◆ **TASK TO CARRY OUT**:
Search the listing below for "screen". Copy each matching line.

•••

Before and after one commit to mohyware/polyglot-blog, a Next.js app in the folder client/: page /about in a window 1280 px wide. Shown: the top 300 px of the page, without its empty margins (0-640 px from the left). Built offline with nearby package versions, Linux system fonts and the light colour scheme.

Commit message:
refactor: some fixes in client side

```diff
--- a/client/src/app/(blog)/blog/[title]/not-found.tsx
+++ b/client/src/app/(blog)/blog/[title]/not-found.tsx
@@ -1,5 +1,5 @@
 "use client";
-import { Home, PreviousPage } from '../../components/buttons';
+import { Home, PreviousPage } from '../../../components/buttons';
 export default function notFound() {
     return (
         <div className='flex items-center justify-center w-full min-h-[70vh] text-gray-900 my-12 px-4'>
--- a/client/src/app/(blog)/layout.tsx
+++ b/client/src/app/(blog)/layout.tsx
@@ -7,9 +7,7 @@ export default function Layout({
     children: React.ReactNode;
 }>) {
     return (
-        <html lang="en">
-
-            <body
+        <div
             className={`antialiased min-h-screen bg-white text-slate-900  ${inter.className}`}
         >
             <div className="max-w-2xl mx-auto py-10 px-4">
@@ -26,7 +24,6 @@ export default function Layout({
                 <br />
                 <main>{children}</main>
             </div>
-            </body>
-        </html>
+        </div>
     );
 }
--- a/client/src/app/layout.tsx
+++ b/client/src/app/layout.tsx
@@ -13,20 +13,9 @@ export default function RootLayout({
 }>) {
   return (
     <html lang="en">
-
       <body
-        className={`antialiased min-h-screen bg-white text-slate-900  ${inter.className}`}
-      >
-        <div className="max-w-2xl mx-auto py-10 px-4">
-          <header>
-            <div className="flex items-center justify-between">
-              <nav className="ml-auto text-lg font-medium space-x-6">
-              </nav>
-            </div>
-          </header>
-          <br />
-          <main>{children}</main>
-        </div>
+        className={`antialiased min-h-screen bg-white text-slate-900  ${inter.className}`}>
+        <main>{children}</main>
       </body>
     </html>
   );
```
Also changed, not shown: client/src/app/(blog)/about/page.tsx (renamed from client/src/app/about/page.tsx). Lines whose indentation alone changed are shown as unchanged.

•••

◆ **COMPLETED TASK**:
             className={`antialiased min-h-screen bg-white text-slate-900  ${inter.className}`}
-        className={`antialiased min-h-screen bg-white text-slate-900  ${inter.className}`}
+        className={`antialiased min-h-screen bg-white text-slate-900  ${inter.className}`}>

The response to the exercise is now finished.